Metallica, Run-DMC up for Rock and Roll Hall of Fame

NEW YORK (Reuters) - Hip Hop group Run-DMC, heavy metal band Metallica and musician/songwriter Bobby Womack are among nine nominees announced on Monday vying for five spots in the Rock and Roll Hall of Fame.

Hip-hop artist Reverend Run of Run DMC waits backstage before the Betsey Johnson fall collections 2007 during New York Fashion Week, February 6, 2007. REUTERS/Finbarr O'Reilly

Guitarist Jeff Beck, disco and R&B band Chic, rock and roll singer Wanda Jackson, doo-wop group Little Anthony and the Imperials, rock band The Stooges, and the California funk band War were also nominated.

Artists become eligible for the Hall of Fame 25 years after the release of their first single or album and are represented in an exhibition at the Rock and Roll Hall of Fame and Museum in Cleveland, Ohio.

More than 500 music industry professionals will choose five of the nominees for the 24th annual induction on April 4 in Cleveland. The inductees will be announced in January.

New York hip hop group Run-DMC are credited with setting the “template for modern hip-hop, from their everyday-teenager style to their blazing live shows to a catalogue of classic songs that few rappers have matched,” the Hall of Fame Foundation said in a statement.

Founded in the 1980s by Joseph “Rev. Run” Simmons, Darryl “DMC” McDaniels and Jason “Jam Master Jay” Mizell, the group’s hits include “It’s Like That,” “It’s Tricky” and “Walk This Way,” their collaboration with Aerosmith.

Los Angeles band Metallica -- founded by vocalist James Hetfield and drummer Lars Ulrich -- rose “to become the most successful and acclaimed heavy metal band of their era - a position they’ve consistently held for over a quarter century,” the foundation said.


Womack’s career spans 55 years, beginning with the Womack Brothers. “Womack is a triple-threat: prolific solo artist, landmark session guitarist and master songwriter,” the foundation said.

He wrong songs including “Chain Of Fools,” performed by Aretha Franklin; Wilson Picket’s “I’m a Midnight Mover,” and Janis Joplin’s “Trust Me.”

Beck, who was inducted into the Hall of Fame in 1992 as a member of the Yardbirds, is “one of the most influential guitarists in rock and roll,” the Foundation said.

He played with the Yardbirds in 1965/66 and then went on to perform solo and with the Jeff Beck Group, which he formed in 1968 with Rod Stewart and Ron Wood. Rolling Stone magazine has ranked him the 14th greatest guitarist of all time.

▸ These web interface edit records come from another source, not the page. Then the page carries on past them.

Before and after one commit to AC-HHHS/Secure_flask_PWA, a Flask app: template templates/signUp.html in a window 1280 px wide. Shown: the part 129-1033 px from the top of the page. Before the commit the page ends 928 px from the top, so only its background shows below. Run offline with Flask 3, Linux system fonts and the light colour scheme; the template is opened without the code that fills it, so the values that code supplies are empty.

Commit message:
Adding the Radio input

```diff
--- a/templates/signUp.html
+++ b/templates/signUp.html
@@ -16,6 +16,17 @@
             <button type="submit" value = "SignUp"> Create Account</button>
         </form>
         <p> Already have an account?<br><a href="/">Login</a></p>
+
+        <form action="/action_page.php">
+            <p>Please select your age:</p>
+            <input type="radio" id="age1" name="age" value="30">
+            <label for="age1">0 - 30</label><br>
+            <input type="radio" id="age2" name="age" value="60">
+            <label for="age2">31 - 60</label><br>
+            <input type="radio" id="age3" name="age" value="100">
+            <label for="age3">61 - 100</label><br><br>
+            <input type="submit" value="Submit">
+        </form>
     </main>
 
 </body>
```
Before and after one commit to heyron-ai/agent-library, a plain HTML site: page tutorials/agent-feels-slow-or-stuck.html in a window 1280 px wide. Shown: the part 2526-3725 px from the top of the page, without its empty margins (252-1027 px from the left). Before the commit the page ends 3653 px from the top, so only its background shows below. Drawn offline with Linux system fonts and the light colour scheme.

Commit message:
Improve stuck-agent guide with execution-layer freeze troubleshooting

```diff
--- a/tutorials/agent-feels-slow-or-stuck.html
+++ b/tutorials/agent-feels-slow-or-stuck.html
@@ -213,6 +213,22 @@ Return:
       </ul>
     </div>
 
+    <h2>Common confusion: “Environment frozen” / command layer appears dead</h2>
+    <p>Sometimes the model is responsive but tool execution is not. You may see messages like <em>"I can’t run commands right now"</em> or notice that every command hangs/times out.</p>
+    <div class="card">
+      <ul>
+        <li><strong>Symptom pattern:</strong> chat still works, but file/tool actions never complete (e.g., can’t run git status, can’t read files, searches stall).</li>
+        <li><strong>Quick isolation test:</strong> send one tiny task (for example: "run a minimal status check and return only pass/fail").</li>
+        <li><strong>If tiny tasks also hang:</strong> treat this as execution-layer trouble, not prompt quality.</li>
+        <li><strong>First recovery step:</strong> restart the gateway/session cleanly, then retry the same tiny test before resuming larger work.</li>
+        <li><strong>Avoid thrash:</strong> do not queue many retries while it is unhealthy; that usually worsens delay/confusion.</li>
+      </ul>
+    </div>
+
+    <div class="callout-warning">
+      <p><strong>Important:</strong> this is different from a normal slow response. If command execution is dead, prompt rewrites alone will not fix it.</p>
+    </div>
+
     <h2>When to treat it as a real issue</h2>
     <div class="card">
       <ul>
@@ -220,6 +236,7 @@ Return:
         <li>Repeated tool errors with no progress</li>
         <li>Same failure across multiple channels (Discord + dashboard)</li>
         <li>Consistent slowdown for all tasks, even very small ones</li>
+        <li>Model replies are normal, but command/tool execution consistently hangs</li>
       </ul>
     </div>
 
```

Chic -- made up of Nile Rodgers, Bernard Edwards and Tony Thompson -- “rescued disco in 1977 with a combination of groove, soul and studio smarts,” the foundation said, adding that their hits, such as “Dance, Dance, Dance” and “Le Freak,” “raised the bar and hooked a generation.”

Jackson is dubbed the “First Lady of Rock and Roll” and started recording in 1954 when she was 18. She toured with Elvis Presley in 1955 and “he convinced her that rock and roll was the way, and she grabbed onto the rhythm like a dynamo.”

Little Anthony and the Imperials first signed to a label in 1958 and went on to release hits such as “Tears on My Pillow,” “Shimmy, Shimmy, Ko-Ko-Bop,” and “Hurt So Bad.”

The Stooges, who performed with Iggy Pop, “have become icons in the history of modern music,” the foundation said, “for the nuclear-powered simplicity of their music, the ironic nihilism of their lyrics, and the persona of Iggy himself.”

War -- founded by Papa Dee Allen, Charles Miller, Harold Brown, B.B. Dickerson, Lonnie Jordan, and Howard Scott -- had a string of top 10 pop/R&B hits “that established War’s status through the ‘70s, always with a social message grounded by their distinctively breezy Southern California vibe.”

Reporting by Michelle Nichols; Editing by Patricia Zengerle